If you think that the decision whether or not to repair broken
equipment is an easy one, then you certainly need to read this
article. Sometimes of course, with certain equipment, there is no
doubt of the value and desirability of the piece and the only question
is the choice of the most qualified servicer. The older, more
complex, or more broken the piece however, the trickier it becomes to
make the right decision. A service professional who is familiar with
your machine will recognize a number of possible outcomes when he
first lays eyes on the machine. Even the best of us cannot predict
all contingencies in advance, so risk cannot be eliminated, only
managed. The purpose of this article is to give you a sense of the
factors which are likely to affect your repair outcome so you can make
the best decision.
What is at stake here? Quite simply, everyone desires to receive
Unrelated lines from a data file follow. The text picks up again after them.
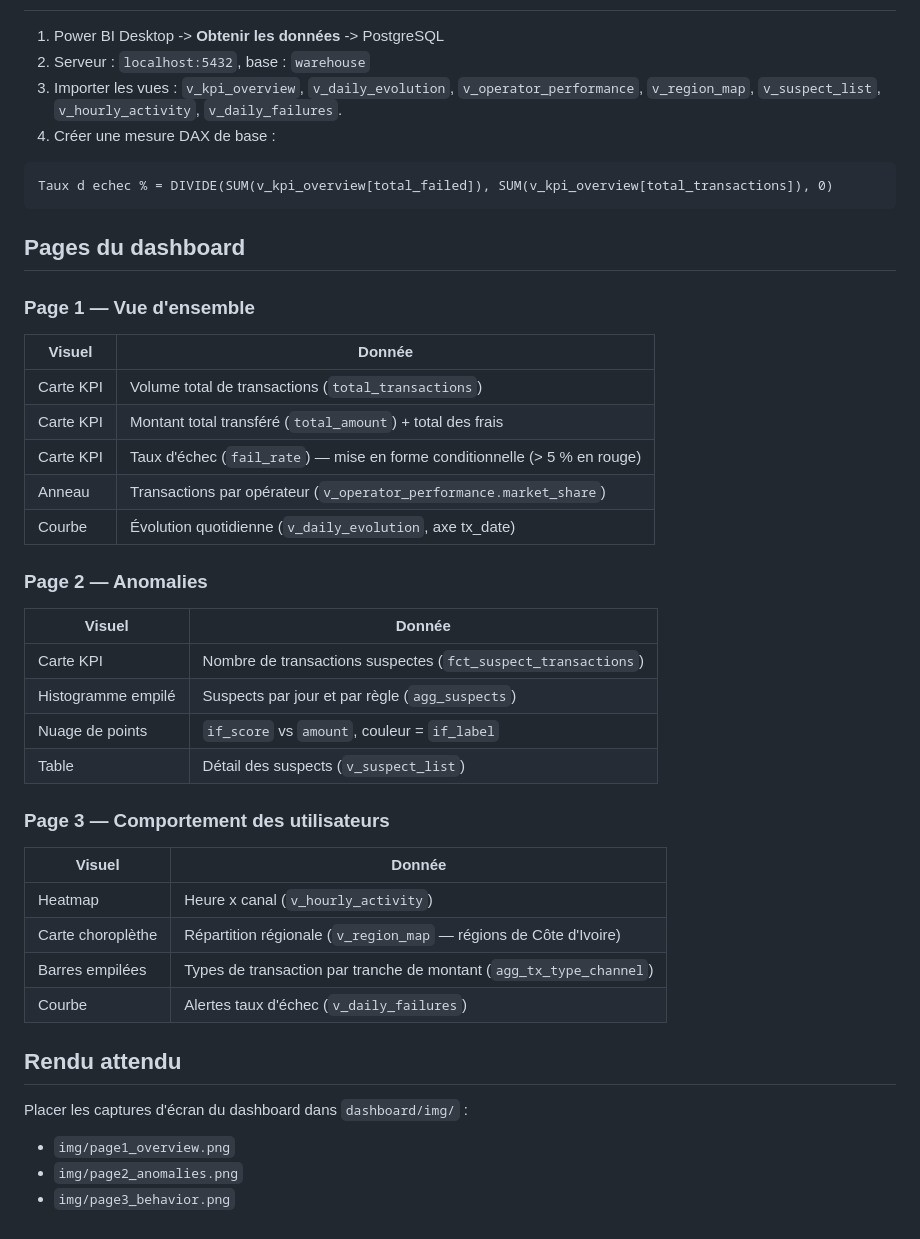
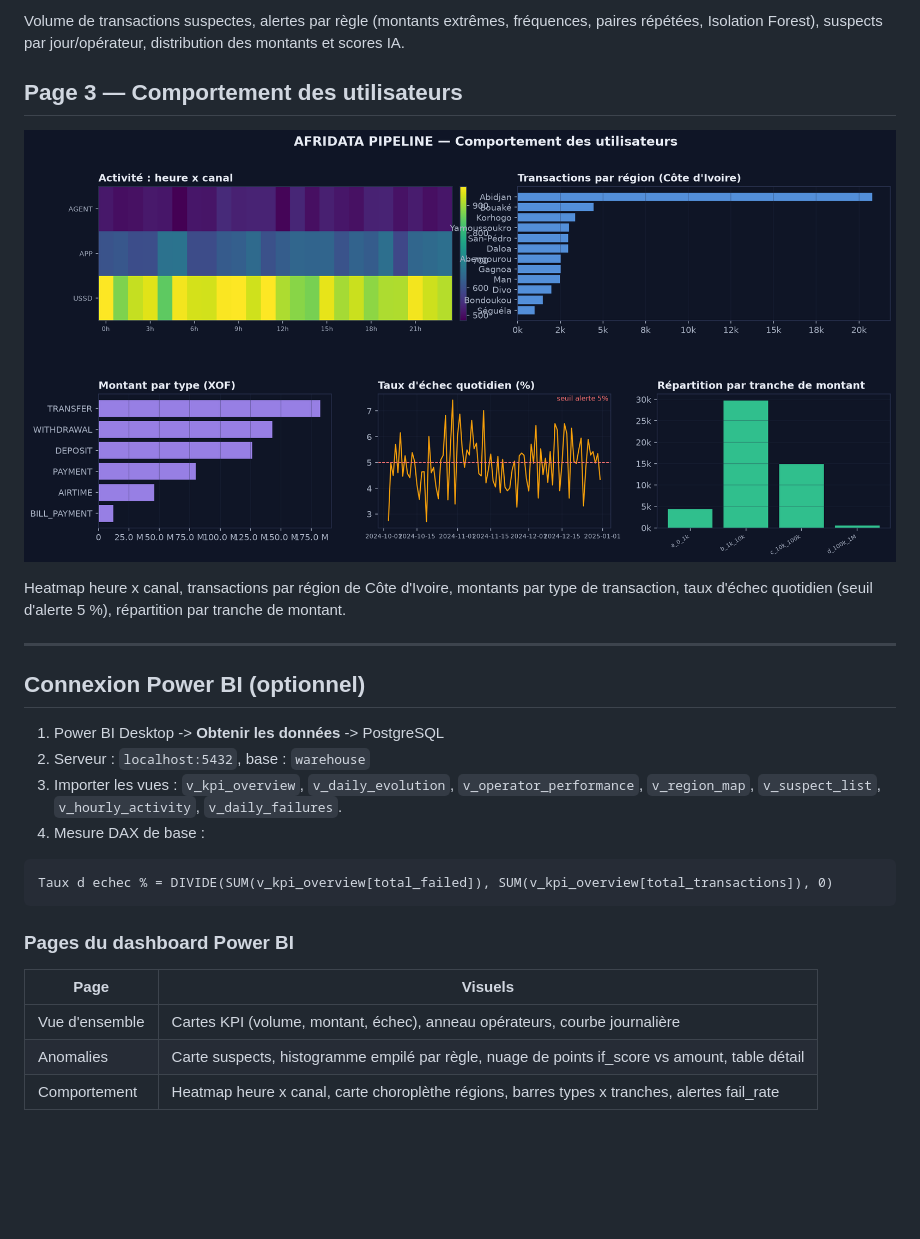
Before and after one commit to SYNDOUKONE/AFRIDATA-PIPELINE, a Markdown page: dashboard/README.md, the part around one of its changes. Rendered like a GitHub page; pictures changed too: dashboard/img/page3_behavior.png (added); blank space fills up the shorter version.

````diff
--- a/dashboard/README.md
+++ b/dashboard/README.md
@@ -4,44 +18,29 @@
+Volume de transactions suspectes, alertes par règle (montants extrêmes, fréquences, paires répétées, Isolation Forest), suspects par jour/opérateur, distribution des montants et scores IA.
+
+## Page 3 — Comportement des utilisateurs
+
+![Comportement](img/page3_behavior.png)
+
+Heatmap heure x canal, transactions par région de Côte d'Ivoire, montants par type de transaction, taux d'échec quotidien (seuil d'alerte 5 %), répartition par tranche de montant.
+
+---
+
+## Connexion Power BI (optionnel)
 
 1. Power BI Desktop -> **Obtenir les données** -> PostgreSQL
 2. Serveur : `localhost:5432`, base : `warehouse`
 3. Importer les vues : `v_kpi_overview`, `v_daily_evolution`, `v_operator_performance`,
    `v_region_map`, `v_suspect_list`, `v_hourly_activity`, `v_daily_failures`.
-4. Créer une mesure DAX de base :
+4. Mesure DAX de base :
 
 ```DAX
 Taux d echec % = DIVIDE(SUM(v_kpi_overview[total_failed]), SUM(v_kpi_overview[total_transactions]), 0)
 ```
 
-## Pages du dashboard
+### Pages du dashboard Power BI
 
-### Page 1 — Vue d'ensemble
-| Visuel | Donnée |
-| ------ | ------ |
-| Carte KPI | Volume total de transactions (`total_transactions`) |
-| Carte KPI | Montant total transféré (`total_amount`) + total des frais |
-| Carte KPI | Taux d'échec (`fail_rate`) — mise en forme conditionnelle (> 5 % en rouge) |
-| Anneau | Transactions par opérateur (`v_operator_performance.market_share`) |
-| Courbe | Évolution quotidienne (`v_daily_evolution`, axe tx_date) |
-
-### Page 2 — Anomalies
-| Visuel | Donnée |
-| ------ | ------ |
-| Carte KPI | Nombre de transactions suspectes (`fct_suspect_transactions`) |
-| Histogramme empilé | Suspects par jour et par règle (`agg_suspects`) |
-| Nuage de points | `if_score` vs `amount`, couleur = `if_label` |
-| Table | Détail des suspects (`v_suspect_list`) |
-
-### Page 3 — Comportement des utilisateurs
-| Visuel | Donnée |
-| ------ | ------ |
-| Heatmap | Heure x canal (`v_hourly_activity`) |
-| Carte choroplèthe | Répartition régionale (`v_region_map` — régions de Côte d'Ivoire) |
-| Barres empilées | Types de transaction par tranche de montant (`agg_tx_type_channel`) |
-| Courbe | Alertes taux d'échec (`v_daily_failures`) |
-
-## Rendu attendu
-
-Placer les captures d'écran du dashboard dans `dashboard/img/` :
-- `img/page1_overview.png`
-- `img/page2_anomalies.png`
-- `img/page3_behavior.png`
+| Page | Visuels |
+| ---- | ------- |
+| Vue d'ensemble | Cartes KPI (volume, montant, échec), anneau opérateurs, courbe journalière |
+| Anomalies | Carte suspects, histogramme empilé par règle, nuage de points if_score vs amount, table détail |
+| Comportement | Heatmap heure x canal, carte choroplèthe régions, barres types x tranches, alertes fail_rate |
````
Also changed, not shown: other parts of dashboard/README.md (+16 -2 lines), README.md (+11 -1 lines), dashboard/img/page1_overview.png (added), dashboard/img/page2_anomalies.png (added), 1 other file.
the best performance and reliability at the lowest possible cost. If
repairing your machine achieves this, then that is your best option.
If your machine is toast then it should be replaced. Extreme cases
for good or ill are easy to call. It is the ground in the middle, the
judgment calls, which must be approached carefully.
Value vs. Cost vs. Reliability
The value of any piece of equipment can be quantified very
precisely, and it varies greatly according to condition. A given
machine, brand and model, will have a parts value if it is broken and
non-restorable. It will have a greater value if it doesn't function
properly but can be restored. By far the greatest value is obtained
if the machine is in pristine, restored condition. This best
condition is in fact the objective of any quality repair, so mint
condition is the indicated value after service.
The simplest test of the wisdom of pursuing a given repair is to
ascertain the restored value of the piece and to compare that value to
the repair cost. If the value of the piece is much greater than the
repair cost, then it is obviously wise to fix it. If the repair cost
greatly exceeds the value of the machine, here again the answer is
obvious. It should be replaced. The closer these two figures are,
the more it becomes a judgment call. In these cases, you must
consider other factors.
Reliability: Suppose your repair cost on a given machine is
very close to its value. Ask the servicer how reliable the machine
will behow long will it work? How likely is another failure?
Bear in mind that predicting future failures is much like predicting
the weather. It is inexact, but a good servicer knows the track
record of the machine and can give you something to consider. Common
sense prevails here, the more reliability, the greater the value, the
more reason to revive the patient.
Sentiment: Suppose you have a machine which doesn't cost out
favorably, but it was a gift from your father, and you know that he
would be pleased to see it working well when he visits next month.
Insert here any such sentimental consideration. If you wish to spend
more on a machine than its value, that is your right and decision.
The service professional may wonder about it, but after you know the
cost vs. value, he has done his duty in informing you. Do make such
decisions with your eyes open though so you will later be pleased with
Replacement Problems: Suppose you have this marvelous piece of
furniture and your broken piece of equipment fits it perfectly. You
have looked for a suitable replacement to no avail. This may be a
good reason to pursue an otherwise uneconomical repair. Many similar
situations may accrue, and the judgment call is yours alone. Be sure
to be as clear as possible on all other factors before deciding what
In the final analysis after you have considered all I have
mentioned so far, you are in much better condition to decide wisely
what to do with your broken machine. As long as your servicer is
competent and has your best interests at heart, you should get good
results. If you need or desire to understand the repair process more
fully, refer to other articles in this series.